As we kick off the new year with a fresh start, let us make communication more of a priority than ever. All stakeholders have a point of view that is of value in advancing geospatial technology and solutions, but they can’t make a positive difference if they aren’t shared.
Examples of locational data enrichment in geospatial applications include forestry mapping that can now include analysis of trees and ground cover, topography, and even soil composition and moisture content.
Face it: sometimes your accuracy just hits the iceberg. We have seen error reports within 0.011 of a foot and we’ve seen them crest near 0.080 of a foot.
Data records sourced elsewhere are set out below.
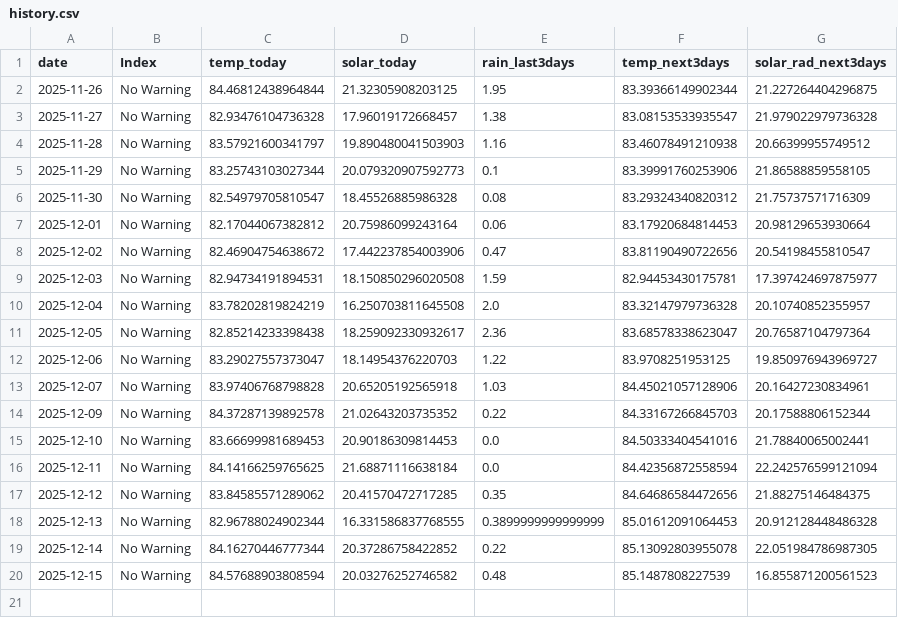
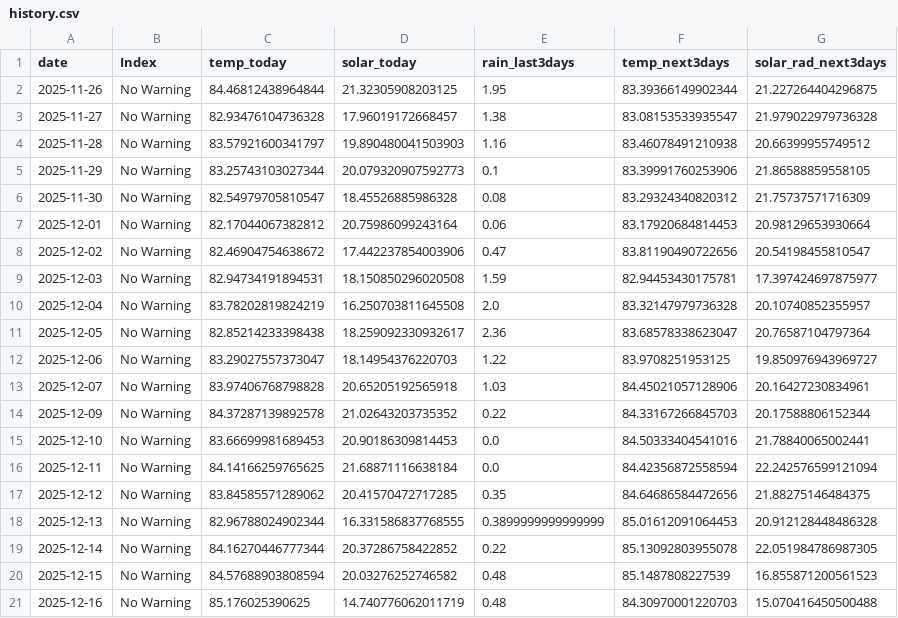
Before and after one commit to pacioos/palau-dashboard, a CSV file: data/history.csv, drawn as a sheet; the diff names each change by its address in the sheet, - before the commit and + after, or states it on an @@ line.

```diff
--- a/data/history.csv
+++ b/data/history.csv
+row 21: 2025-12-16 | No Warning | 85.176025390625 | 14.740776062011719 | 0.48 | 84.30970001220703 | 15.070416450500488
```
Also changed, not shown: 1 other file.
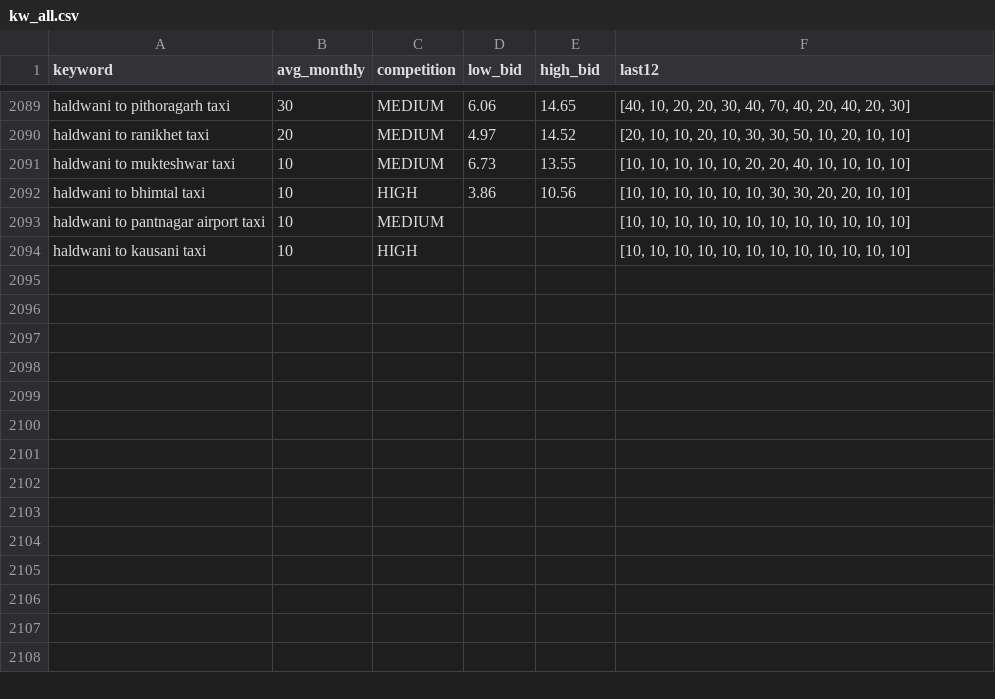
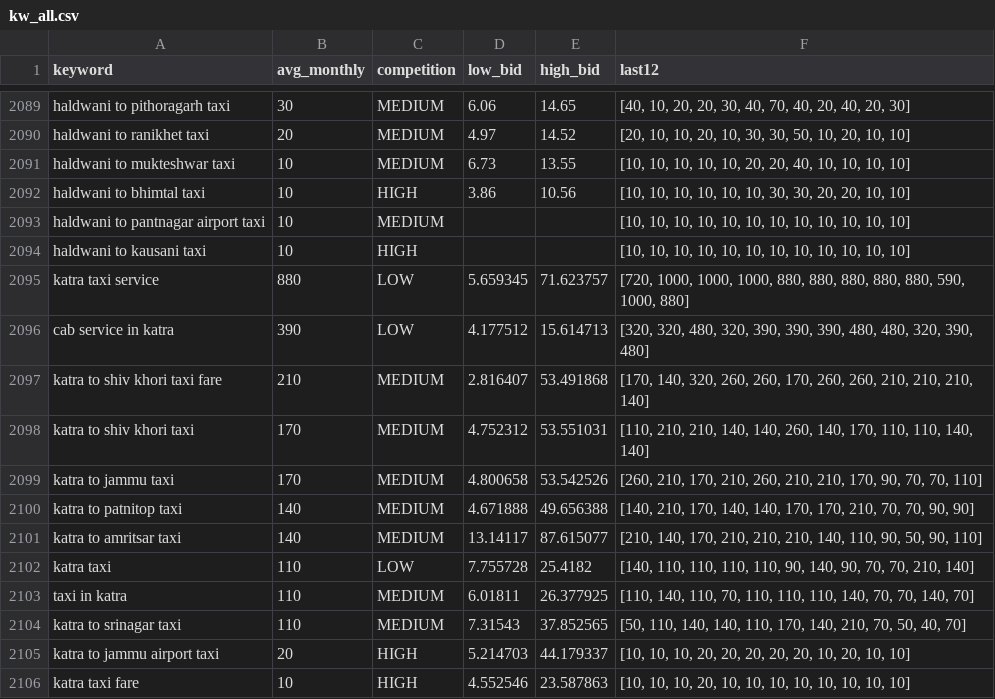
Before and after one commit to sushilg5ss/Suzu-Travels, a CSV file: cab-kit/research/kw_all.csv, drawn as a sheet; only a part is shown, gaps mark what is left out; the diff names each change by its address in the sheet, - before the commit and + after, or states it on an @@ line.

Commit message:
Cab Route Builder 27 Nov: katra-taxi-service live — BACKLOG tick, LOG, kw rows

```diff
--- a/cab-kit/research/kw_all.csv
+++ b/cab-kit/research/kw_all.csv
+row 2095: katra taxi service | 880 | LOW | 5.659345 | 71.623757 | [720, 1000, 1000, 1000, 880, 880, 880, 880, 880, 590, 1000, 880]
+row 2096: cab service in katra | 390 | LOW | 4.177512 | 15.614713 | [320, 320, 480, 320, 390, 390, 390, 480, 480, 320, 390, 480]
+row 2097: katra to shiv khori taxi fare | 210 | MEDIUM | 2.816407 | 53.491868 | [170, 140, 320, 260, 260, 170, 260, 260, 210, 210, 210, 140]
+row 2098: katra to shiv khori taxi | 170 | MEDIUM | 4.752312 | 53.551031 | [110, 210, 210, 140, 140, 260, 140, 170, 110, 110, 140, 140]
+row 2099: katra to jammu taxi | 170 | MEDIUM | 4.800658 | 53.542526 | [260, 210, 170, 210, 260, 210, 210, 170, 90, 70, 70, 110]
+row 2100: katra to patnitop taxi | 140 | MEDIUM | 4.671888 | 49.656388 | [140, 210, 170, 140, 140, 170, 170, 210, 70, 70, 90, 90]
+row 2101: katra to amritsar taxi | 140 | MEDIUM | 13.14117 | 87.615077 | [210, 140, 170, 210, 210, 210, 140, 110, 90, 50, 90, 110]
+row 2102: katra taxi | 110 | LOW | 7.755728 | 25.4182 | [140, 110, 110, 110, 110, 90, 140, 90, 70, 70, 210, 140]
+row 2103: taxi in katra | 110 | MEDIUM | 6.01811 | 26.377925 | [110, 140, 110, 70, 110, 110, 110, 140, 70, 70, 140, 70]
+row 2104: katra to srinagar taxi | 110 | MEDIUM | 7.31543 | 37.852565 | [50, 110, 140, 140, 110, 170, 140, 210, 70, 50, 40, 70]
+row 2105: katra to jammu airport taxi | 20 | HIGH | 5.214703 | 44.179337 | [10, 10, 10, 20, 20, 20, 20, 20, 10, 20, 10, 10]
+row 2106: katra taxi fare | 10 | HIGH | 4.552546 | 23.587863 | [10, 10, 10, 20, 10, 10, 10, 10, 10, 10, 10, 10]
```
Also changed, not shown: 2 other files.
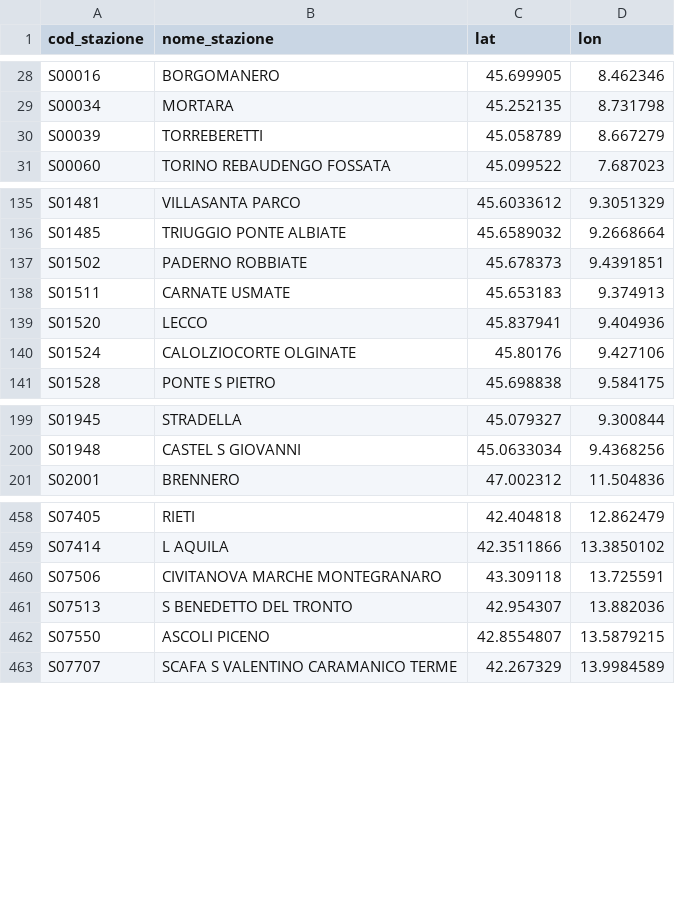
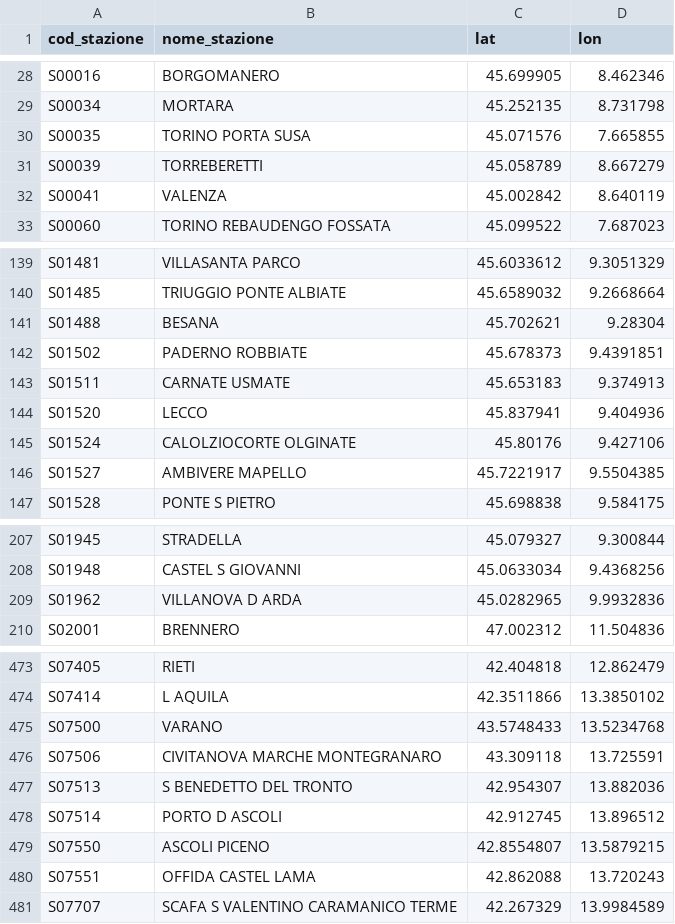
Before and after one commit to DrElegantia/trainstats-dashboard, a CSV file: data/gold/stations_dim.csv, drawn as a sheet; only a part is shown, gaps mark what is left out; the diff covers the shown part only.

```diff
--- a/data/gold/stations_dim.csv
+++ b/data/gold/stations_dim.csv
@@ -29,3 +29,5 @@ S00016,BORGOMANERO,45.699905,8.462346
 S00034,MORTARA,45.252135,8.731798
+S00035,TORINO PORTA SUSA,45.071576,7.665855
 S00039,TORREBERETTI,45.058789,8.667279
+S00041,VALENZA,45.002842,8.640119
 S00060,TORINO REBAUDENGO FOSSATA,45.099522,7.687023
@@ -136,2 +140,3 @@ S01481,VILLASANTA PARCO,45.6033612,9.3051329
 S01485,TRIUGGIO PONTE ALBIATE,45.6589032,9.2668664
+S01488,BESANA,45.702621,9.28304
 S01502,PADERNO ROBBIATE,45.678373,9.4391851
@@ -140,2 +145,3 @@ S01520,LECCO,45.837941,9.404936
 S01524,CALOLZIOCORTE OLGINATE,45.80176,9.427106
+S01527,AMBIVERE MAPELLO,45.7221917,9.5504385
 S01528,PONTE S PIETRO,45.698838,9.584175
@@ -200,2 +208,3 @@ S01945,STRADELLA,45.079327,9.300844
 S01948,CASTEL S GIOVANNI,45.0633034,9.4368256
+S01962,VILLANOVA D ARDA,45.0282965,9.9932836
 S02001,BRENNERO,47.002312,11.504836
@@ -459,5 +474,8 @@ S07405,RIETI,42.404818,12.862479
 S07414,L AQUILA,42.3511866,13.3850102
+S07500,VARANO,43.5748433,13.5234768
 S07506,CIVITANOVA MARCHE MONTEGRANARO,43.309118,13.725591
 S07513,S BENEDETTO DEL TRONTO,42.954307,13.882036
+S07514,PORTO D ASCOLI,42.912745,13.896512
 S07550,ASCOLI PICENO,42.8554807,13.5879215
+S07551,OFFIDA CASTEL LAMA,42.862088,13.720243
 S07707,SCAFA S VALENTINO CARAMANICO TERME,42.267329,13.9984589
```
Also changed, not shown: 4 added rows, 8 moved rows and 2 edited cells elsewhere in this file, data/gold/copertura_categoria.csv, 16 other files.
The key to obtaining LiDAR accuracy is understanding the components.
Evolving technologies and expectations have blurred the traditional distinction between surveying and GIS. As a result, surveyors should expect to be asked to provide more GIS-ready data and GIS professionals should plan to provide positions with higher accuracy than previously required.
The gathering and use of geospatial information is critical to drone operators, who must have visibility of weather patterns, flight conditions and locations, as well as ground locations that relate to the flight.
It is friendly competitions like the SpaceNet Challenge that will energize researchers from around the world to see just how they can use machine automation to not take geospatial satellite imagery and mapping to the next level.
A recent conversation Mary Shacklett had with Boundless Geospatial ignited an oft neglected area of IT savings opportunity: the ability to use open source geospatial applications that come with no software licensing fees to pay for.
In my interview with Tiffany Perrin, GISP, featured in this month’s Geo Positions, a part of her answer to how she views the state of geographic information systems (GIS) is, “They can be used in any discipline.”